▶ **Information**:
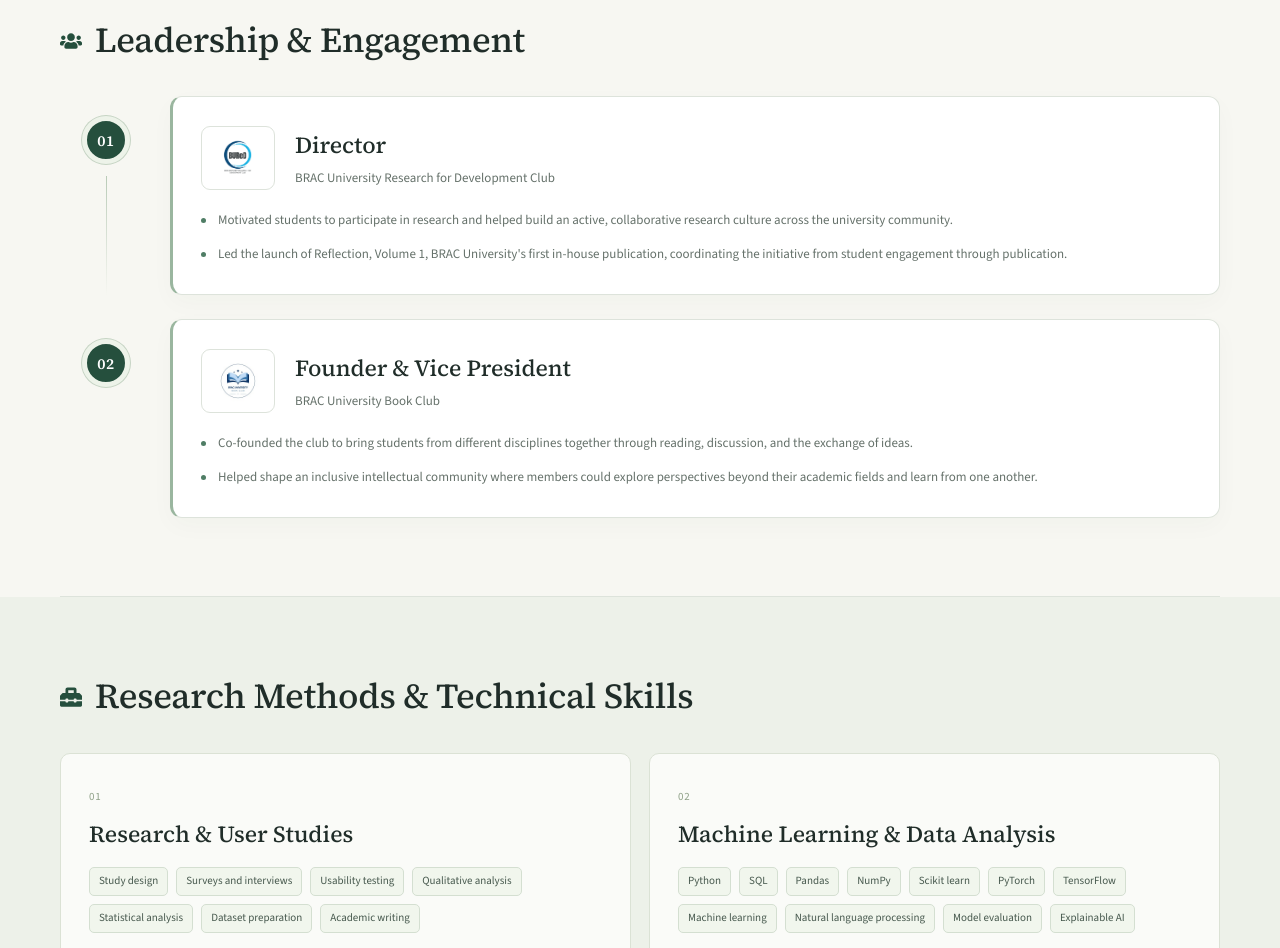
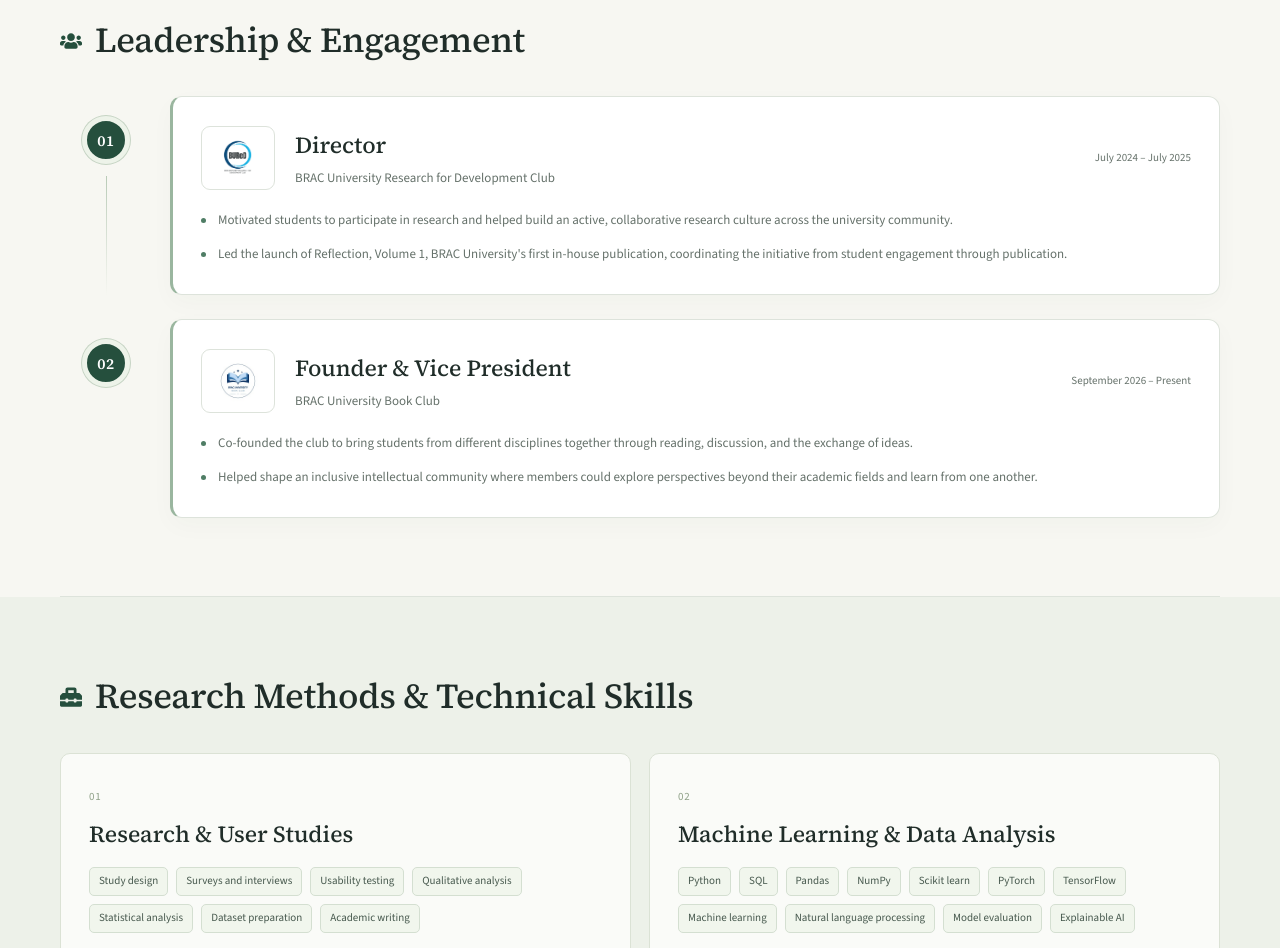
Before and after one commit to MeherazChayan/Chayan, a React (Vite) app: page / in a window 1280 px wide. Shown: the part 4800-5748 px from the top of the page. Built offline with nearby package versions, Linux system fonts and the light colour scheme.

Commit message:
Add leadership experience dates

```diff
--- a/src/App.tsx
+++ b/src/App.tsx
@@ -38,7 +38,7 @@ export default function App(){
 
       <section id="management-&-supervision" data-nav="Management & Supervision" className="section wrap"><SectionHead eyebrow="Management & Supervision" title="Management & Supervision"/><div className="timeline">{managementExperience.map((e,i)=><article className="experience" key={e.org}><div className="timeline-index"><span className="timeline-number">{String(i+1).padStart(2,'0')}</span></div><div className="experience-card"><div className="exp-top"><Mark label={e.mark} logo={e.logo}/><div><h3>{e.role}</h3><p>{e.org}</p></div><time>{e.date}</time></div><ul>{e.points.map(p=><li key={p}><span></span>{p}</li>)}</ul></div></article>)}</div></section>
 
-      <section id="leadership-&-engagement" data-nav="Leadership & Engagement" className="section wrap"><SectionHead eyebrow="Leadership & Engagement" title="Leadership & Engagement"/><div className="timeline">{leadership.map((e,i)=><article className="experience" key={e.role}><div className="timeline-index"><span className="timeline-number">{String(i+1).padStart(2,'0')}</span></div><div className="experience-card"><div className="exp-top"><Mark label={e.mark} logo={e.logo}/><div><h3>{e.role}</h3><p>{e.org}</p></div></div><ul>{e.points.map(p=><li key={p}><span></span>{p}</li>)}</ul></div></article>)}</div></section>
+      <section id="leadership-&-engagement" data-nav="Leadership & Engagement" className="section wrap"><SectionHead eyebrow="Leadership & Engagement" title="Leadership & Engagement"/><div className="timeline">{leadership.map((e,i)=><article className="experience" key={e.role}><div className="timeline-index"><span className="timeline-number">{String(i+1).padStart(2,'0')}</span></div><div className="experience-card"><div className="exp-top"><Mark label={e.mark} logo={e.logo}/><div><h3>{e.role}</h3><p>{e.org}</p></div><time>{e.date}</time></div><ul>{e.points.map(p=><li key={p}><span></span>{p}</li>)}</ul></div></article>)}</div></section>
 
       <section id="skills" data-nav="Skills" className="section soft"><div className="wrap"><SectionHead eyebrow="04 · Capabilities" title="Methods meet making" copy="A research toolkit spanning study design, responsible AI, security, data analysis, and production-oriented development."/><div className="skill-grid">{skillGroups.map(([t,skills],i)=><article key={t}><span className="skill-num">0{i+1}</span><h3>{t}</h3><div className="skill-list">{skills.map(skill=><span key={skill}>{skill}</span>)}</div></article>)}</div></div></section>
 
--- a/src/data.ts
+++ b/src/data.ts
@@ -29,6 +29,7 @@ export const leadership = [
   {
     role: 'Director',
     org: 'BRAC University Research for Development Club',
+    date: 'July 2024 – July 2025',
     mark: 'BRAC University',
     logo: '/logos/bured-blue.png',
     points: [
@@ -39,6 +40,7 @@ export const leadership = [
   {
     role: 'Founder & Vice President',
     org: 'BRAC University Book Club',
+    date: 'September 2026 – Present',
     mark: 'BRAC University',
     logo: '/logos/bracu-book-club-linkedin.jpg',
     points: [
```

▶ **Work instructions**: Go through the listing above and copy each line that contains "University".

▶ **Result below**:
     org: 'BRAC University Research for Development Club',
     mark: 'BRAC University',
     org: 'BRAC University Book Club',
     mark: 'BRAC University',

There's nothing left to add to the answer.